▶ Instructions to follow: Please copy all of the data that follows exactly, leaving any pictures out.

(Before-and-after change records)

----

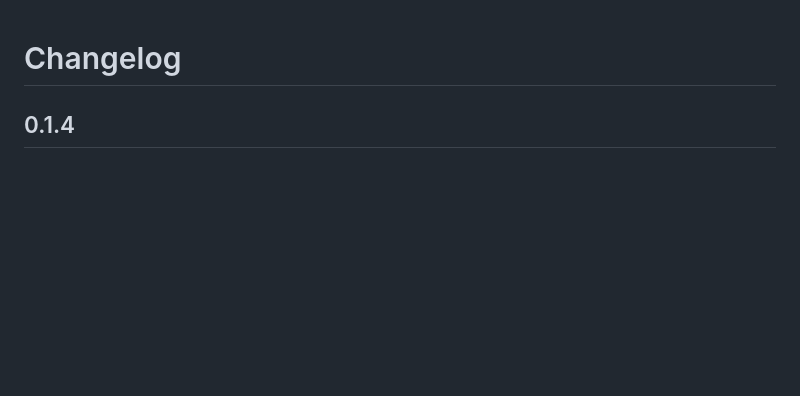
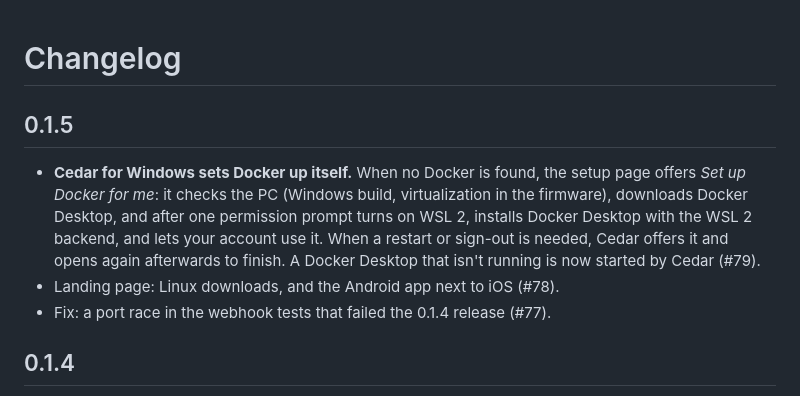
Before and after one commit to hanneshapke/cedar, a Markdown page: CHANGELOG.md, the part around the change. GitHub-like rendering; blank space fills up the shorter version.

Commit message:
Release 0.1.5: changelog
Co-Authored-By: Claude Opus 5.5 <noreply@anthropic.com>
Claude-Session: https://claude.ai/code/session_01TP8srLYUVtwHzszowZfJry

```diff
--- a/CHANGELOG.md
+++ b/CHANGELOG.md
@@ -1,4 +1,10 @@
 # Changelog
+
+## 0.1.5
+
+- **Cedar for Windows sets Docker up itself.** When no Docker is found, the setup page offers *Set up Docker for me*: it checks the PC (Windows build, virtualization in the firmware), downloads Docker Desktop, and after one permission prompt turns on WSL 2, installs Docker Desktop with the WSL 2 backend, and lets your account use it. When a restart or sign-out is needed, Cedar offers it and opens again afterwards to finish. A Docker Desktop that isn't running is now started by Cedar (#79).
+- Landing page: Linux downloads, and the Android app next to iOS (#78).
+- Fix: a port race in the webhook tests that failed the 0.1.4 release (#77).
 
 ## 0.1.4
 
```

----

▶ Result:
Before and after one commit to hanneshapke/cedar, a Markdown page: CHANGELOG.md, the part around the change. GitHub-like rendering; blank space fills up the shorter version.

Commit message:
Release 0.1.5: changelog
Co-Authored-By: Claude Opus 5.5 <noreply@anthropic.com>
Claude-Session: https://claude.ai/code/session_01TP8srLYUVtwHzszowZfJry

```diff
--- a/CHANGELOG.md
+++ b/CHANGELOG.md
@@ -1,4 +1,10 @@
 # Changelog
+
+## 0.1.5
+
+- **Cedar for Windows sets Docker up itself.** When no Docker is found, the setup page offers *Set up Docker for me*: it checks the PC (Windows build, virtualization in the firmware), downloads Docker Desktop, and after one permission prompt turns on WSL 2, installs Docker Desktop with the WSL 2 backend, and lets your account use it. When a restart or sign-out is needed, Cedar offers it and opens again afterwards to finish. A Docker Desktop that isn't running is now started by Cedar (#79).
+- Landing page: Linux downloads, and the Android app next to iOS (#78).
+- Fix: a port race in the webhook tests that failed the 0.1.4 release (#77).
 
 ## 0.1.4
 
```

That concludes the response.